There’s more to running a successful business than sales and profits; creating a company culture and having clear core values are essential to the long-term sustainability of any business.
As a business owner, ask yourself, “Who are we and what do we stand for?” More than a simple slogan or mission statement, your core values must be something you believe in and support. Does your company value diversity, integrity, innovation, ethics, personality, etc.? The answers to these questions will play a crucial role in the development of both your external and internal brand strategy.
Why Is Identifying Your Company’s Core Values Important?
Knowing what your core values are will allow your leaders, executives, and management to hire the right people and attract the right customers, which will improve efficiencies, increase customer retention and acquisition, cut down on costs, and enhance employee engagement. These are huge competitive advantages!
In his popular business fable, “The Five Dysfunctions of a Team,” author Patrick Lencioni quotes a successful entrepreneur who claimed,
“If you could get all the people in an organization rowing in the same direction, you could dominate any industry, in any market, against any competition, at any time.”
Developing core values will help you achieve this goal.
How Can My Company Develop & Define Its Core Values? How Can We Share These Values Among Our Customers & Employees?
Actions Speak Louder Than Words
The first–and perhaps most important–step, is to embody your values in everything you say and do. As the business owner, you set the example. Your values shouldn’t just be displayed on walls or websites, they must be actionable. Your values must be lived and experienced, because you want your customers and employees to be able to embody these values, too.
Get To Know Your Customers
What matters to your customers? Many consumers don’t just value quality products or good deals, they also believe in things like reliability, sustainability, and kindness. Go out and talk to your customers. Ask them questions such as, “What makes our company unique in the industry?” Read reviews about your products and services and incorporate that feedback into future strategies. Taking these steps will help you define the brand your target audience wants to do business with. It will also help you establish your company “voice,” which will be shown off in all the ways your customers interact with your business, including advertising, website content, customer service, and more.

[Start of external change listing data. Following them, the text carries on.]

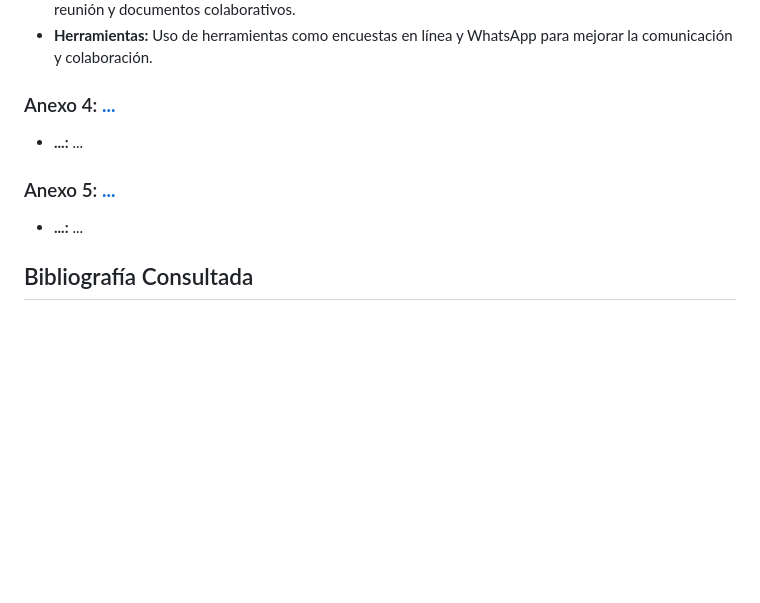
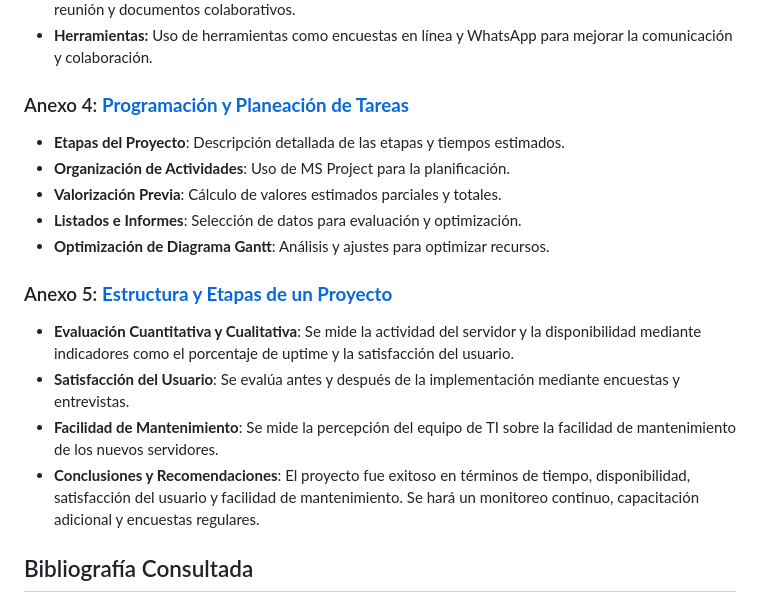
Before and after one commit to OptivisionPro/optivision, a Markdown page: README.md, the part around one of its changes. Rendered like a GitHub page; blank space fills up the shorter version.

Commit message:
update del readme

```diff
--- a/README.md
+++ b/README.md
@@ -85,13 +86,20 @@ OptiVision es una empresa argentina dedicada al mantenimiento, optimización e i
 - **Comunicación:** Importancia de la comunicación clara y concisa en el equipo, incluyendo actas de reunión y documentos colaborativos.
 - **Herramientas:** Uso de herramientas como encuestas en línea y WhatsApp para mejorar la comunicación y colaboración.
 
-### Anexo 4: **[...](./anexos/anexo4.pdf)**
+### Anexo 4: **[Programación y Planeación de Tareas](./anexos/anexo4.pdf)**
 
-- **...:** ...
+- **Etapas del Proyecto**: Descripción detallada de las etapas y tiempos estimados.
+- **Organización de Actividades**: Uso de MS Project para la planificación.
+- **Valorización Previa**: Cálculo de valores estimados parciales y totales.
+- **Listados e Informes**: Selección de datos para evaluación y optimización.
+- **Optimización de Diagrama Gantt**: Análisis y ajustes para optimizar recursos.
 
-### Anexo 5: **[...](./anexos/anexo5.pdf)**
+### Anexo 5: **[Estructura y Etapas de un Proyecto](./anexos/anexo5.pdf)**
 
-- **...:** ...
+- **Evaluación Cuantitativa y Cualitativa**: Se mide la actividad del servidor y la disponibilidad mediante indicadores como el porcentaje de uptime y la satisfacción del usuario.
+- **Satisfacción del Usuario**: Se evalúa antes y después de la implementación mediante encuestas y entrevistas.
+- **Facilidad de Mantenimiento**: Se mide la percepción del equipo de TI sobre la facilidad de mantenimiento de los nuevos servidores.
+- **Conclusiones y Recomendaciones**: El proyecto fue exitoso en términos de tiempo, disponibilidad, satisfacción del usuario y facilidad de mantenimiento. Se hará un monitoreo continuo, capacitación adicional y encuestas regulares.
 
 ## Bibliografía Consultada
 
```
Also changed, not shown: other parts of README.md (+1 -0 lines).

Establishing and clearly defining your core values to your employees and prospective employees will give you the structure and common goals necessary to create and sustain a strong, more motivated team. Your core values should reflect the current team and culture, especially the key players in your company. Speak to your employees about what they value in a workplace. What for them makes a great company culture? What do they think a business should value? You might own the business, but if you value your staff, it’s important that they have a voice, too, after-all, they are there working day-in and day-out and are the face of your company.